During this last, most horrible phase of the depression I found myself pondering death. Not contemplating it, but just thinking about how nice it would be to just “go on”. And those words came…“What in the world does God want with you? He doesn’t want you either.”
Annnnd, there went my “clinical composure”. Out of all this thinking and writing about one of the most painful aspects of my life, the tears never stung my eyes til now.
And that’s what satan wants when he whispers such horror into my head. But I know The Truth. His name is Jesus. So take that, you wicked creature!
I still have a lot of trouble dealing with that mindset that people don’t really want to be around me. They’re not really my friend. I’m not really wanted in the group. I’m not really liked by those people.
It’s a constant thing for me to fight against and in a world where it’s hard to read people and they DO tend to let you down or leave you behind, it’s really REALLY hard to keep my head on straight where this particular lie comes into play.
I’m just thankful God didn’t leave me in that lie. In the huge vat of that lie where I had been floating for months and was fully convinced that no one wanted me at all. I’m thankful He didn’t give up on me and put others in my life who didn’t either.
God’s so incredibly good!!
[ADDENDUM] As for my definition of friends, as I alluded to in that first paragraph, and how I view the word now… I have friends now. I have some GOOD friends. They will call to check on me if I’m scarce on Facebook or if they hear I’m under the weather. They will even come by to see about me or bring food or other sweet gifts if I’m sick. (and I have one friend who is so precious, she will bring gifts for no reason at all!) I have one friend who was so sensitive to what was going on with me that she insisted I follow her to a quiet room, away from a crowd at an event at camp where I was working, and she promptly sat me down, knelt and untied my boots and massaged my feet because she could see how bad I was hurting. So God has been good to me. I have some amazing, awesome friends!
And after all that, I still listen to that voice, that lie that tells me no one loves me. When I am feeling analytic and take time to ponder this, I wonder why it is so easy for me to believe that. Is it because that has been ingrained in my mind? Is it because I feel unlovable? Is it because I don’t much love myself?
I honestly don’t know at this point. But when I figure it out, I’ll be sure to let you know.

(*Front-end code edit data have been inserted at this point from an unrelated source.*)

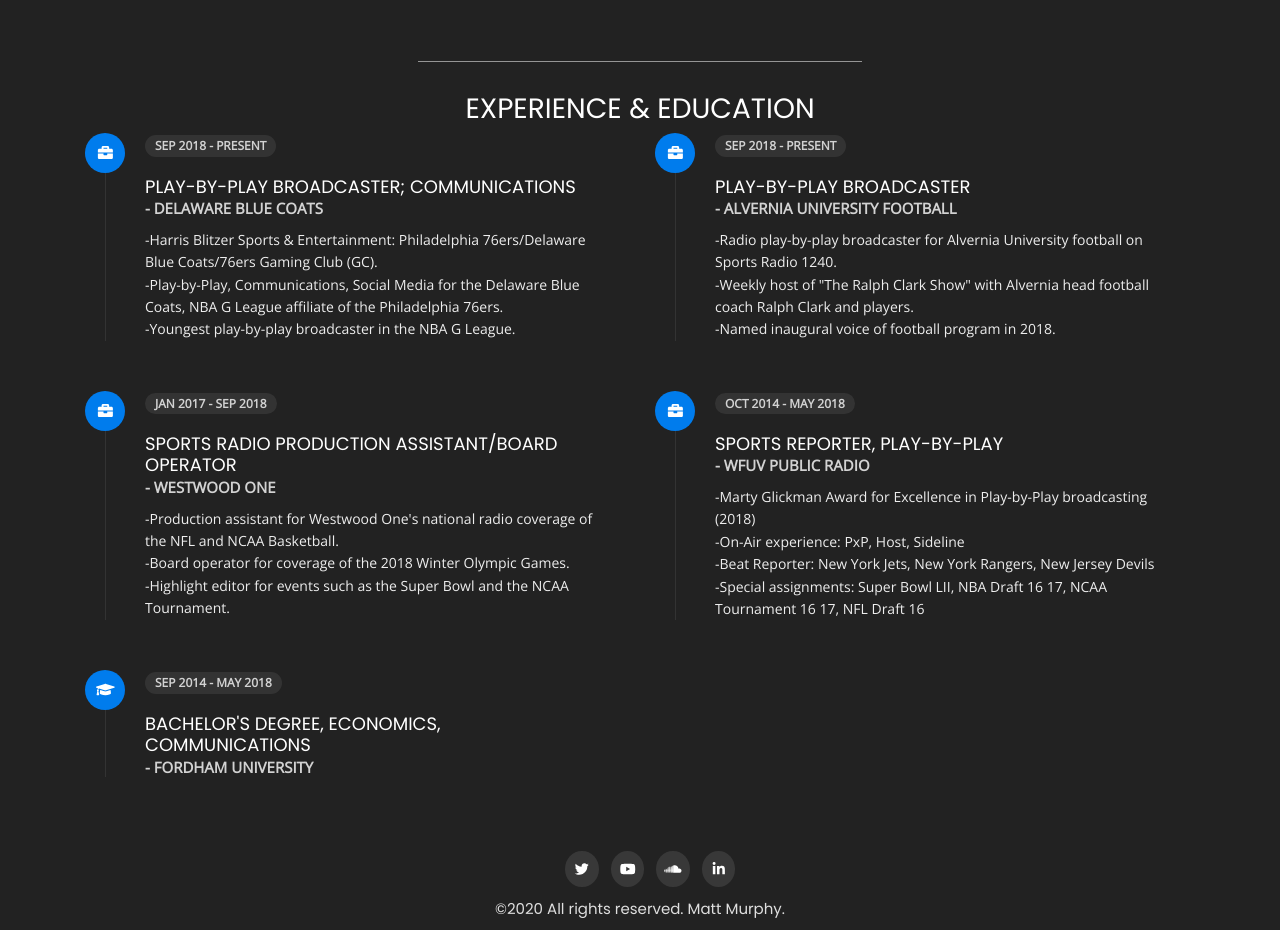
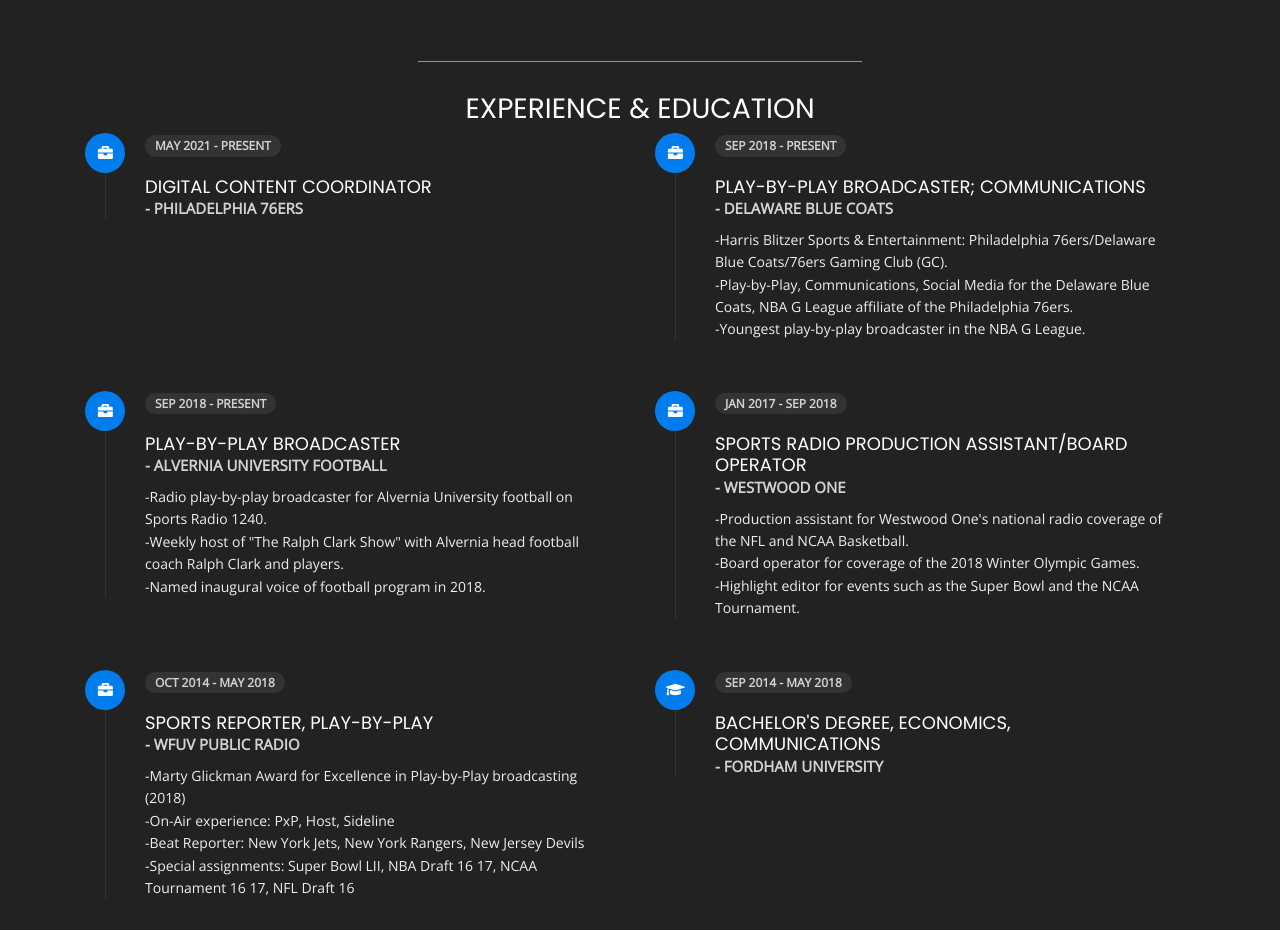
Before and after one commit to ksentak/broadcast-react, a React (Create React App) app: page /about in a window 1280 px wide. Shown: the part 860-1790 px from the top of the page. Built offline with nearby package versions, Linux system fonts and the light colour scheme.

Commit message:
add additional resume box

```diff
--- a/src/components/AboutComponent.js
+++ b/src/components/AboutComponent.js
@@ -85,6 +85,29 @@
 									<FontAwesomeIcon icon={faBriefcase} fixedWidth />
 								</div>
 								<span className="time open-sans-font text-uppercase">
+									May 2021 - Present
+								</span>
+								<h5 className="poppins-font text-uppercase">
+									Digital Content Coordinator
+									<br />
+									<span className="place open-sans-font">
+										- Philadelphia 76ers
+									</span>
+								</h5>
+							</li>
+						</ul>
+					</div>
+				</div>
+
+				{/* Resume Box 2 */}
+				<div className="col-lg-6 m-15px-tb">
+					<div className="resume-box">
+						<ul>
+							<li>
+								<div className="icon">
+									<FontAwesomeIcon icon={faBriefcase} fixedWidth />
+								</div>
+								<span className="time open-sans-font text-uppercase">
 									Sep 2018 - Present
 								</span>
 								<h5 className="poppins-font text-uppercase">
@@ -108,7 +131,7 @@
 					</div>
 				</div>
 
-				{/* Resume Box 2 */}
+				{/* Resume Box 3 */}
 				<div className="col-lg-6 m-15px-tb">
 					<div className="resume-box">
 						<ul>
@@ -140,7 +163,7 @@
 					</div>
 				</div>
 
-				{/* Resume Box 3 */}
+				{/* Resume Box 4 */}
 				<div className="col-lg-6 m-15px-tb">
 					<div className="resume-box">
 						<ul>
@@ -170,7 +193,7 @@
 					</div>
 				</div>
 
-				{/* Resume Box 4 */}
+				{/* Resume Box 5 */}
 				<div className="col-lg-6 m-15px-tb">
 					<div className="resume-box">
 						<ul>
@@ -205,7 +228,7 @@
 					</div>
 				</div>
 
-				{/* Resume Box 5 */}
+				{/* Resume Box 6 */}
 				<div className="col-lg-6 m-15px-tb">
 					<div className="resume-box">
 						<ul>
```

Zephaniah 3:17 — “The Lord your God is in your midst, a mighty one who will save; he will rejoice over you with gladness; he will quiet you by his love; he will exult over you with loud singing.”